Task brief —
Scan the material below for every line with the string "nbsp", and copy those lines.

Records to use —
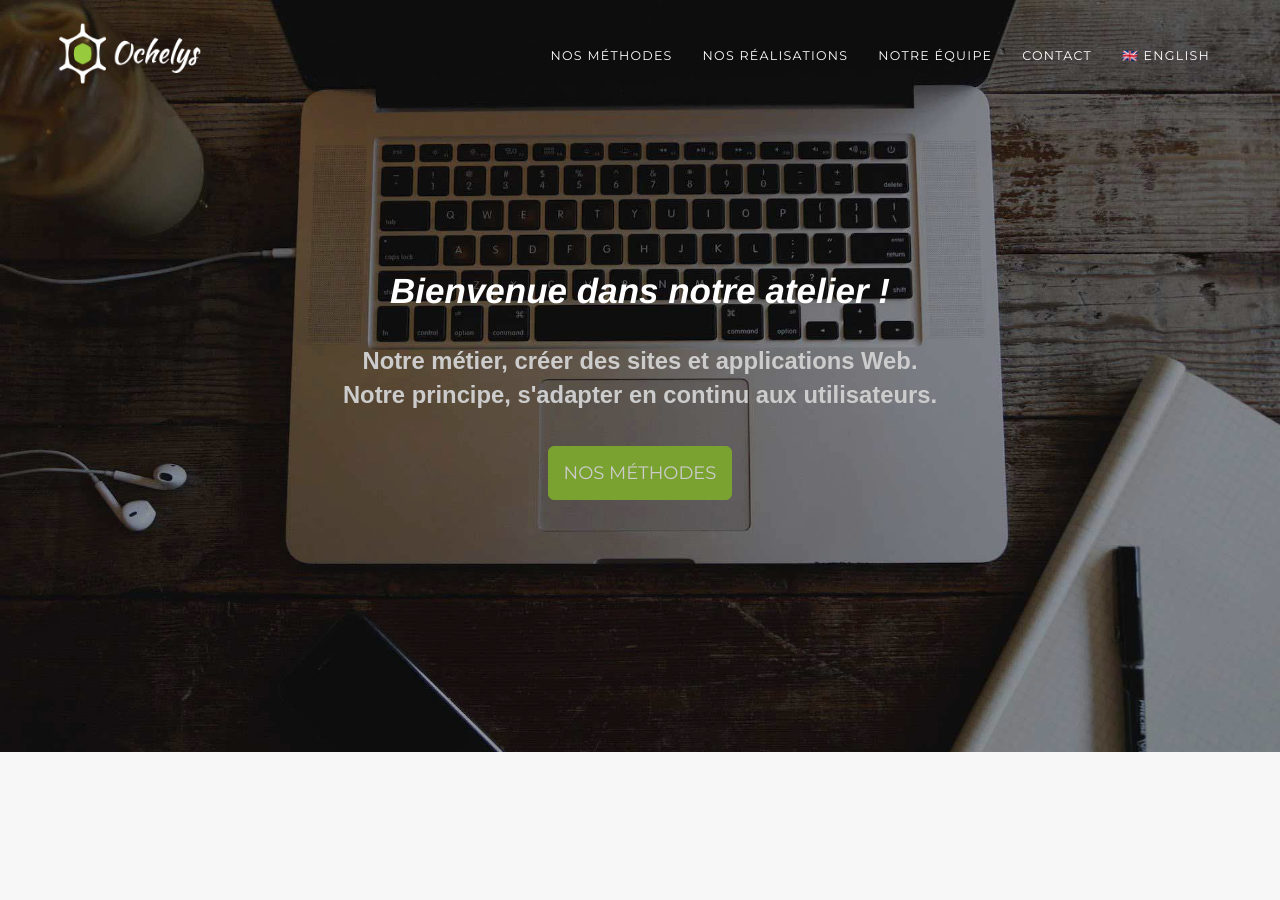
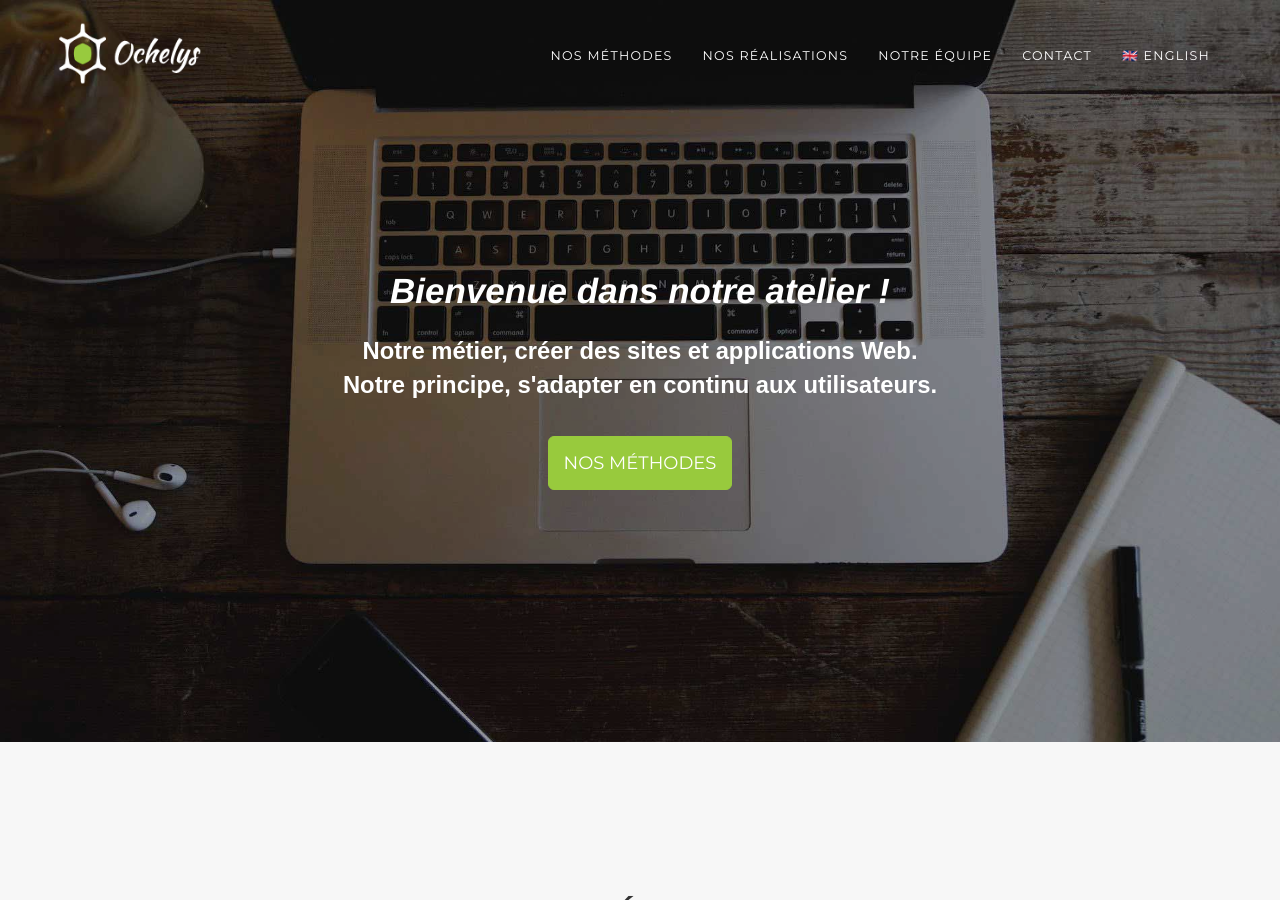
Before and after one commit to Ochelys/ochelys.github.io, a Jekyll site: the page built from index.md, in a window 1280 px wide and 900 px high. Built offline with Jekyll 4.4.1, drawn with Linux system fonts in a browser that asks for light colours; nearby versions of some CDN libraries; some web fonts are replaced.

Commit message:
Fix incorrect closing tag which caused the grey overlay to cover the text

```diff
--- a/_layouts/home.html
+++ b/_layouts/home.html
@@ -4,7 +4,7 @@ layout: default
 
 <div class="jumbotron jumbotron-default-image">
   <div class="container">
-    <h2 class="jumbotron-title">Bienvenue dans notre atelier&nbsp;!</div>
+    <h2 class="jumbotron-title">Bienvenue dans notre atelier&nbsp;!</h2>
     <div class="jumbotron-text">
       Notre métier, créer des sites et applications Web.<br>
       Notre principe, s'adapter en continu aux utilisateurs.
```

Answer space —
-    <h2 class="jumbotron-title">Bienvenue dans notre atelier&nbsp;!</div>
+    <h2 class="jumbotron-title">Bienvenue dans notre atelier&nbsp;!</h2>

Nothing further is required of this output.